Coping with the Stress of Parenting

By Joseph Degeling, Psychologist

We have all experienced moments (both long and short) of intense stress – stress is a realistic and normal part of everyday life. In fact we need some level of stress or discomfort in order to get things done. We know from research (and anecdotal evidence) that stress is cumulative – that is, it builds up – especially if it is not dealt with. The small daily hassles we all negotiate – being late to an appointment, being stuck in traffic, dealing with spilt milk at the breakfast table contribute to this accumulation. The more significant stressful life events, however, quickly lead to feelings of anger, hopelessness, helplessness, fatigue – the list goes on. The more stressed we are, the more difficult it is for us to be flexible, resilient and rational – and there is scientific evidence to demonstrate this. Put simply, the more stressed and anxious we are, the more our brains go into automatic “survival” mode – thinking logically and rationally will not help you run away from a tiger who is about to eat you, but the automatic and reactive fight or flight response will. So essentially, stress elicits behaviour which is more automatic and reactionary while also being less thought-out and intentional.

So what does this have to do with being a parent? When we are feeling overwhelmed, our stress will spill out in our behaviour and interactions with our kids – we will be more agitated, more likely to “snap”, and less likely to engage in positive interactions. When our kids do things which really annoy us, we are much more likely to release some of that stress right onto them, even though they were only one small part of all the daily hassles and setbacks that we have experienced – the straw that broke the camel’s back. These periods of high stress can be dangerous times for us as parents. The consequences we give our children may slowly become more reactive, punitive, or even physical and aggressive, as opposed to intentional and educational. When our kids are pushing our buttons, it is easy to get into the trap of pushing theirs back – we get caught in an unwinnable struggle for power. As parents, we also need to be mindful that observation and modelling are two powerful mechanisms of social learning. Our children are constantly learning from those around them how to interact, behave and operate in the world, and there is no more powerful teacher than the child’s parent or carer. Aside from the innate genetic and temperamental differences between children, it is largely the environment which shapes and forms each of them into the individuals they will later become – including the ways in which they manage their emotions and stress. The better we can cope with and manage our own stress, the better we will be modelling to our children the strategies they can use to cope with their own difficulties. We can also use these times to educate our children about what stress feels like (muscular tension, increased heart rate, irritability, feeling overwhelmed etc.), so that they can learn to recognise when they are stressed, as well as assisting them to develop their emotional vocabulary. It is appropriate to be teaching (modelling to) our children that some level of stress is normal, and that stress is ok – as we discussed earlier, a little bit of stress is actually a good thing. Protecting our children is a powerful instinct, but taking away all forms of stress will not teach them the resilience they’ll need as adolescents and adults.

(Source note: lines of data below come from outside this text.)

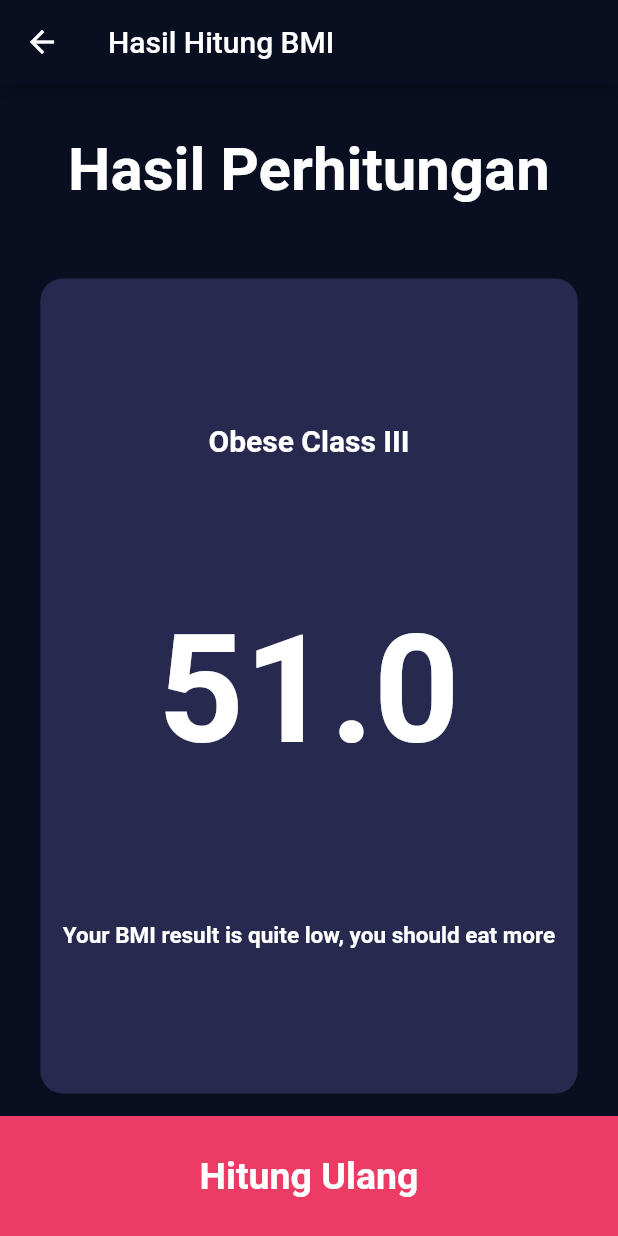
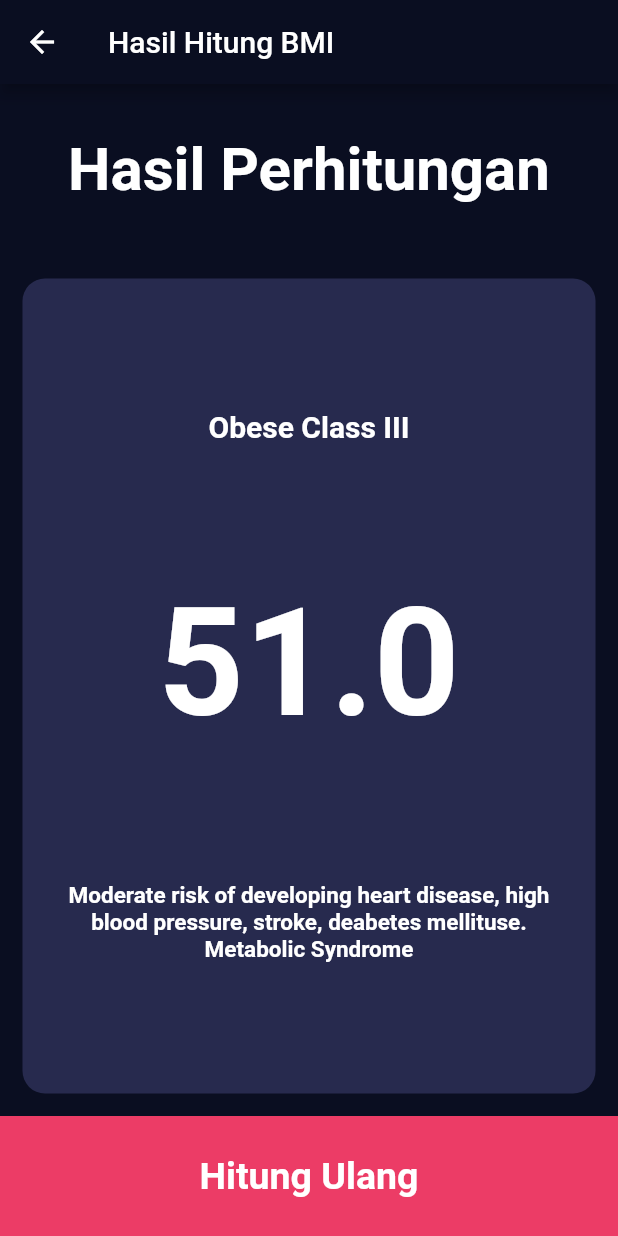
Before and after one commit to hadziqmtqn/bmi, a Flutter app: the screen it shows after launch, after a tap on "Hitung BMI", on a phone screen of 412 x 824 dp. Run offline on Flutter 3.47's test engine with Material 2 defaults, Android fonts, the phone set to English and light mode, and no system bars.

Commit message:
health risk berdasarkan kategori bmi

```diff
--- a/lib/constants/constant.dart
+++ b/lib/constants/constant.dart
@@ -7,11 +7,11 @@ TextStyle? labelTextStyle =
 TextStyle numberTextStyle =
     TextStyle(fontSize: 50, fontWeight: FontWeight.bold, color: Colors.white);
 
-String underweightSevere = "Underweight (Severe thinnese)";
-String underweightModerate = "Underweight (Moderate thinnese)";
-String underweightMild = "Underweight (Mild thinnese)";
-String normal = "Normal";
-String overweight = "Overweight";
-String obeseI = "Obese Class I";
-String obeseII = "Obese Class II";
-String obeseIII = "Obese Class III";
+const String underweightSevere = "Underweight (Severe thinnese)";
+const String underweightModerate = "Underweight (Moderate thinnese)";
+const String underweightMild = "Underweight (Mild thinnese)";
+const String normal = "Normal";
+const String overweight = "Overweight";
+const String obeseI = "Obese Class I";
+const String obeseII = "Obese Class II";
+const String obeseIII = "Obese Class III";
--- a/lib/views/bmi_result_screen.dart
+++ b/lib/views/bmi_result_screen.dart
@@ -6,7 +6,7 @@ class BmiResultScreen extends StatelessWidget {
   const BmiResultScreen({Key? key, required this.bmi}) : super(key: key);
   final double bmi;
 
-  determineBmiCatergory(double bmiValue) {
+  String determineBmiCatergory(double bmiValue) {
     String category = "";
     if (bmiValue < 16.0) {
       category = underweightSevere;
@@ -29,8 +29,48 @@ class BmiResultScreen extends StatelessWidget {
     return category;
   }
 
+  String getHealRiskDescription(String categoryName) {
+    String desc = "";
+    switch (categoryName) {
+      case underweightSevere:
+        desc = "Possible nutritional deficiency and osteoporosis";
+        break;
+      case underweightModerate:
+        desc = "Possible nutritional deficiency and osteoporosis";
+        break;
+      case underweightMild:
+        desc = "Possible nutritional deficiency and osteoporosis";
+        break;
+      case normal:
+        desc = "Low risk (healthy range)";
+        break;
+      case overweight:
+        desc =
+            "Moderate risk of developing heart disease, high blood pressure, stroke, deabetes mellituse";
+        break;
+      case obeseI:
+        desc =
+            "Moderate risk of developing heart disease, high blood pressure, stroke, deabetes mellituse. Metabolic Syndrome";
+        break;
+      case obeseII:
+        desc =
+            "Moderate risk of developing heart disease, high blood pressure, stroke, deabetes mellituse. Metabolic Syndrome";
+        break;
+      case obeseIII:
+        desc =
+            "Moderate risk of developing heart disease, high blood pressure, stroke, deabetes mellituse. Metabolic Syndrome";
+        break;
+      default:
+    }
+
+    return desc;
+  }
+
   @override
   Widget build(BuildContext context) {
+    final bmiCategory = determineBmiCatergory(bmi);
+    final bmiDesc = getHealRiskDescription(bmiCategory);
+
     return Scaffold(
       backgroundColor: Color(0xff0A0E21),
       appBar: AppBar(
@@ -54,12 +94,13 @@ class BmiResultScreen extends StatelessWidget {
           flex: 5,
           child: BmiCard(
             child: Container(
+              width: double.infinity,
               padding: const EdgeInsets.symmetric(horizontal: 15.0),
               child: Column(
                   mainAxisAlignment: MainAxisAlignment.spaceEvenly,
                   children: [
                     Text(
-                      determineBmiCatergory(bmi),
+                      bmiCategory,
                       style: TextStyle(
                           fontSize: 20,
                           fontWeight: FontWeight.bold,
@@ -73,7 +114,7 @@ class BmiResultScreen extends StatelessWidget {
                           color: Colors.white),
                     ),
                     Text(
-                      "Your BMI result is quite low, you should eat more",
+                      bmiDesc,
                       textAlign: TextAlign.center,
                       style: TextStyle(
                           fontSize: 15,
```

There is no doubt that it takes a lot of energy to be a parent. Add to this all of the other pressures we cope with and it is no wonder that at times we may be feeling overloaded, like we have no more energy or that we are about to explode. We all need release valves – things which take away the pressure and relieve the stress and tension of everyday life.  It is true to say that relaxation and de-stressing are an active part of being a good, healthy parent. For different people this means different things, but there are a number of simple everyday things we can all do to help reduce our levels of stress:

  • Be mindful of the internal physical and emotional signals that tell you you’re stressed (difficulty coping with frustration and setbacks, difficulty winding down or relaxing, overreacting to things, etc) and express them to someone. Use these signals as prompts to do something to relax;
  • Stress often increases when we feel we have little or no control – try to focus on the things that you do have control over, such as how you choose to cope with the stress or by minimising other stressors in your environment;
  • Make sure that you are getting an adequate amount of sleep through the night – this is very important;
  • Have a hobby or interest that you commit to engaging in every day;
  • Exercise regularly;
  • Make sure your diet is rich in healthy foods and you drink lots of water;
  • Connect with someone – call on support from your partner, family, friends or seek some professional assistance;
  • If you feel like you are really stressed on the way home to your kids, try to incorporate strategies to release some of it before you walk through the front door like slow deep breathing, listening to some quiet music, or taking a quick walk around the park.

Further reading:

  • Kids Pick Up On Everything: How Parental Stress Is Toxic To Kids, By David Code
  • Go to and search for Parenting – coping with stress

Click here to download this article – Coping with the Stress of Parenting

Leave a Reply